The 50S subunit of bacterial ribosomes, which conducts peptide bond formation at its peptidyl transferase center, contains an exit tunnel which nascent proteins must traverse to reach the cytoplasm to become functional proteins. The tentacle of the L4 ribosomal protein contributes to the structure of this exit tunnel. It has been shown that mutations within the tentacle of Escherichia coli L4 cause detrimental effects to the 50S subunit. In my research project, bioinformatic analyses were used to delineate the L4 tentacle in the following three microorganisms whose L4 proteins are orthologous to E. coli L4: Haemophilus influenzae, Bacillus subtilis, and Vibrio cholerae. This analysis resulted in identification of amino acid differences in organisms that are genetically similar to E. coli. Polymerase chain reactions (PCR) and site-directed mutagenesis have been used to introduce changes into the E. coli L4 protein. Then the function of ribosomes carrying this mutated L4 protein will be analyzed. Most of these mutations are expected to show little or no detrimental effects on ribosome assembly or function. However, mutations causing harmful effects will shed light on the role of specific amino acids in the L4 tentacle.


 

Rachel YounghansRachel Younghans, Geography and Environmental Systems

“Where Matters”

Faculty Mentor: Mr. Fred Worden

Expected Graduation Date: Fall 2012

Contact: racy1@umbc.edu

This will be a video about the end of geography and the beginning of whatever takes its place. As the Internet connects all of the world's geographic places, what was once the prime identifier for humans, physical location, becomes inferior to other grouping methods (age, interests, beliefs, etc.). The Internet can be thought of as one single place, binding all of the world's places into one. Distance is eliminated. With this new singularity of place, it can be difficult to know or even care where one’s physical location is. This work will investigate this transition, and the agony and delight of existing in a new "place", with a radically new and different definition.

*See what Rachel is up to here...


 

Weipeng ZhuoWeipeng Zhuo, Chemical Engineering

“Optimizing Magnetic Separator System Used for the Removal of Nanoparticles from Flowing Fluid”

Faculty Mentor: Dr. Jennie Leach

Expected Graduation Date: Spring 2012

Contact: weipeng1@umbc.edu

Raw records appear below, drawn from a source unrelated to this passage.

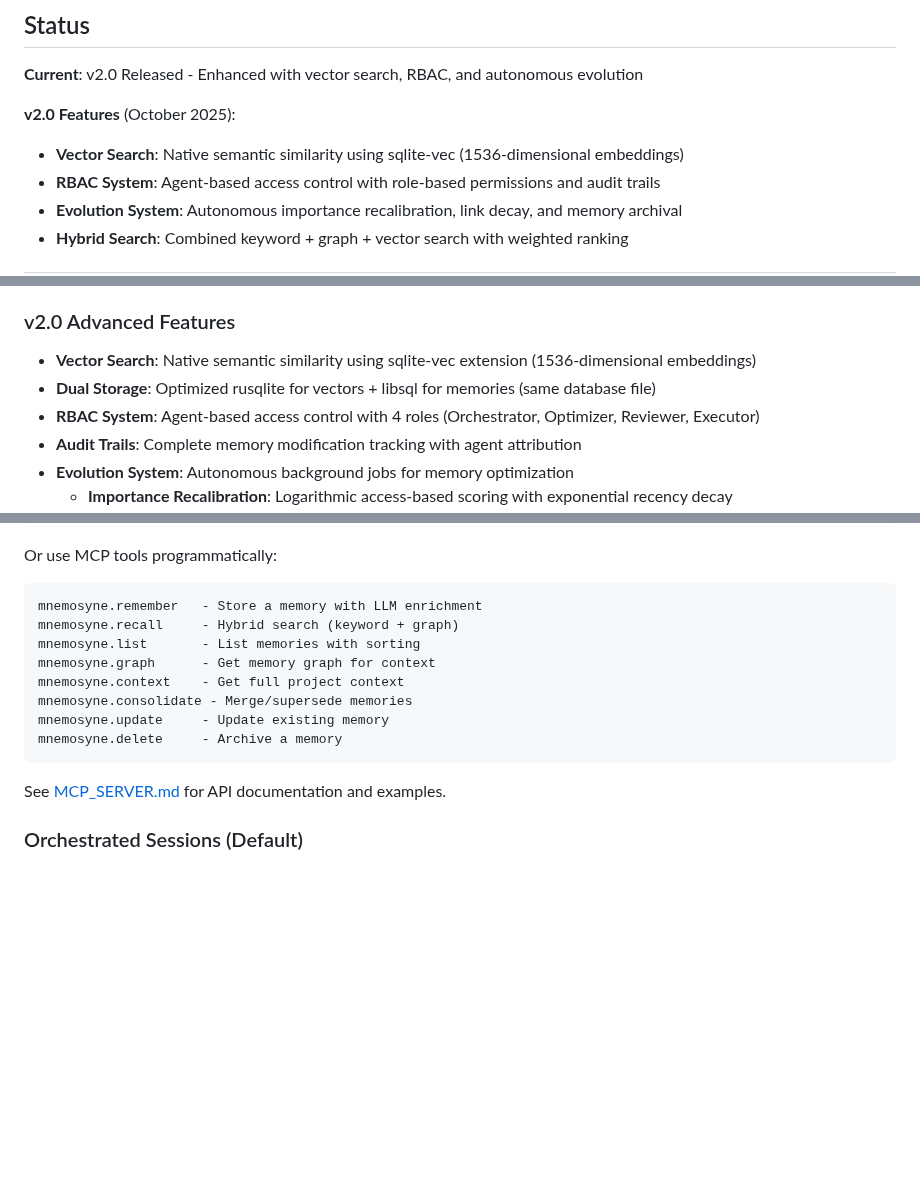
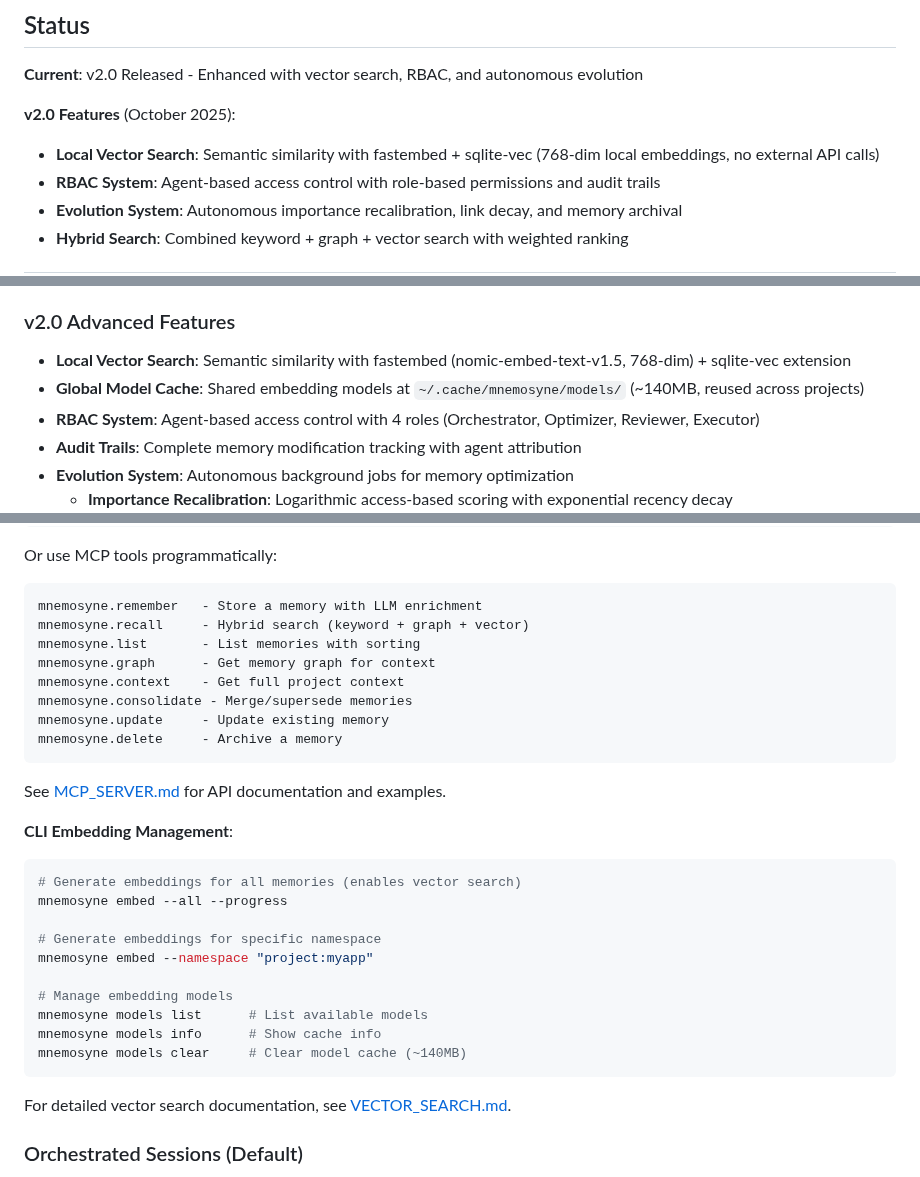
Before and after one commit to rand/mnemosyne, a Markdown page: README.md, 3 parts joined by grey strips. Drawn GitHub-style; blank space fills up the shorter version.

Commit message:
Update README for clarity on network calls
Changes:
- Update vector search description to reflect local embeddings
  - Changed from 1536-dim (Voyage AI) to 768-dim (fastembed)
  - Emphasized no external API calls for embeddings
  - Mentioned global model cache at ~/.cache/mnemosyne/models/
- Add CLI embedding management commands section
  - Document embed and models CLI commands
  - Link to VECTOR_SEARCH.md for detailed docs
- Update MCP tools and architecture descriptions
  - Hybrid search now includes vector similarity
  - Storage layer mentions fastembed + sqlite-vec

Ensures README accurately reflects Phase 3-5 implementation.

````diff
--- a/README.md
+++ b/README.md
@@ -31,7 +31,7 @@ Mnemosyne is a high-performance memory system that gives Claude Code a multi-age
 **Current**: v2.0 Released - Enhanced with vector search, RBAC, and autonomous evolution
 
 **v2.0 Features** (October 2025):
-- **Vector Search**: Native semantic similarity using sqlite-vec (1536-dimensional embeddings)
+- **Local Vector Search**: Semantic similarity with fastembed + sqlite-vec (768-dim local embeddings, no external API calls)
 - **RBAC System**: Agent-based access control with role-based permissions and audit trails
 - **Evolution System**: Autonomous importance recalibration, link decay, and memory archival
 - **Hybrid Search**: Combined keyword + graph + vector search with weighted ranking
@@ -52,8 +52,8 @@ Mnemosyne is a high-performance memory system that gives Claude Code a multi-age
 - **PyO3 Performance**: 10-20x faster operations (<3ms) vs subprocess calls through Rust↔Python bindings
 
 ### v2.0 Advanced Features
-- **Vector Search**: Native semantic similarity using sqlite-vec extension (1536-dimensional embeddings)
-- **Dual Storage**: Optimized rusqlite for vectors + libsql for memories (same database file)
+- **Local Vector Search**: Semantic similarity with fastembed (nomic-embed-text-v1.5, 768-dim) + sqlite-vec extension
+- **Global Model Cache**: Shared embedding models at `~/.cache/mnemosyne/models/` (~140MB, reused across projects)
 - **RBAC System**: Agent-based access control with 4 roles (Orchestrator, Optimizer, Reviewer, Executor)
 - **Audit Trails**: Complete memory modification tracking with agent attribution
 - **Evolution System**: Autonomous background jobs for memory optimization
@@ -115,7 +115,7 @@ Or use MCP tools programmatically:
 
 ```
 mnemosyne.remember   - Store a memory with LLM enrichment
-mnemosyne.recall     - Hybrid search (keyword + graph)
+mnemosyne.recall     - Hybrid search (keyword + graph + vector)
 mnemosyne.list       - List memories with sorting
 mnemosyne.graph      - Get memory graph for context
 mnemosyne.context    - Get full project context
@@ -125,6 +125,23 @@ mnemosyne.delete     - Archive a memory
 ```
 
 See [MCP_SERVER.md](MCP_SERVER.md) for API documentation and examples.
+
+**CLI Embedding Management**:
+
+```bash
+# Generate embeddings for all memories (enables vector search)
+mnemosyne embed --all --progress
+
+# Generate embeddings for specific namespace
+mnemosyne embed --namespace "project:myapp"
+
+# Manage embedding models
+mnemosyne models list      # List available models
+mnemosyne models info      # Show cache info
+mnemosyne models clear     # Clear model cache (~140MB)
+```
+
+For detailed vector search documentation, see [VECTOR_SEARCH.md](docs/VECTOR_SEARCH.md).
 
 ### Orchestrated Sessions (Default)
 
````
Also changed, not shown: other parts of README.md (+1 -1 lines).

In the field of biomedical engineering, nanoparticles are an extremely versatile and novel delivery system. As nanoparticle-based technologies are becoming increasingly popular, we lack an efficient way to remove these particles after use, which is potentially problematic due to issues relating to long-term toxicity and physical blockage of these nanoparticles. Our lab proposed a solution through the use of magnetic nanospheres that can be removed from continuous flow using a strong magnetic field and a well-designed separator system. With every cycle through the separator system, a percentage of the nanoparticle concentration in fluid is removed. The percent removed per cycle and the number of cycles through the separator system are inversely related but both depend only on the flow rate of the fluid. My project focuses on determining the flow rate responsible for the highest nanoparticle removal efficiency by quantifying the concentration of nanoparticles at various times throughout each flow rate, and at various flow rates. We plan to quantify nanoparticle concentration through a method that involves chemically conjugating our nanospheres to a catalyst, horseradish peroxide (HRP). HRP catalyses the conversion of reduced ABTS [2,2'-azino-bis(3-ethylbenzthiazoline-6-sulphonic acid)] to oxidized ABST. Oxidized ABTS may be quantified by absorbance measurements with a spectrophotometer. Assuming the concentration of catalyst present in the reaction is proportional to the formation of products from the reaction, we can calculate the relative HRP-nanoparticle concentration of our samples by determining the concentration of oxidized ABST formed from reacting the sample for a set amount of time.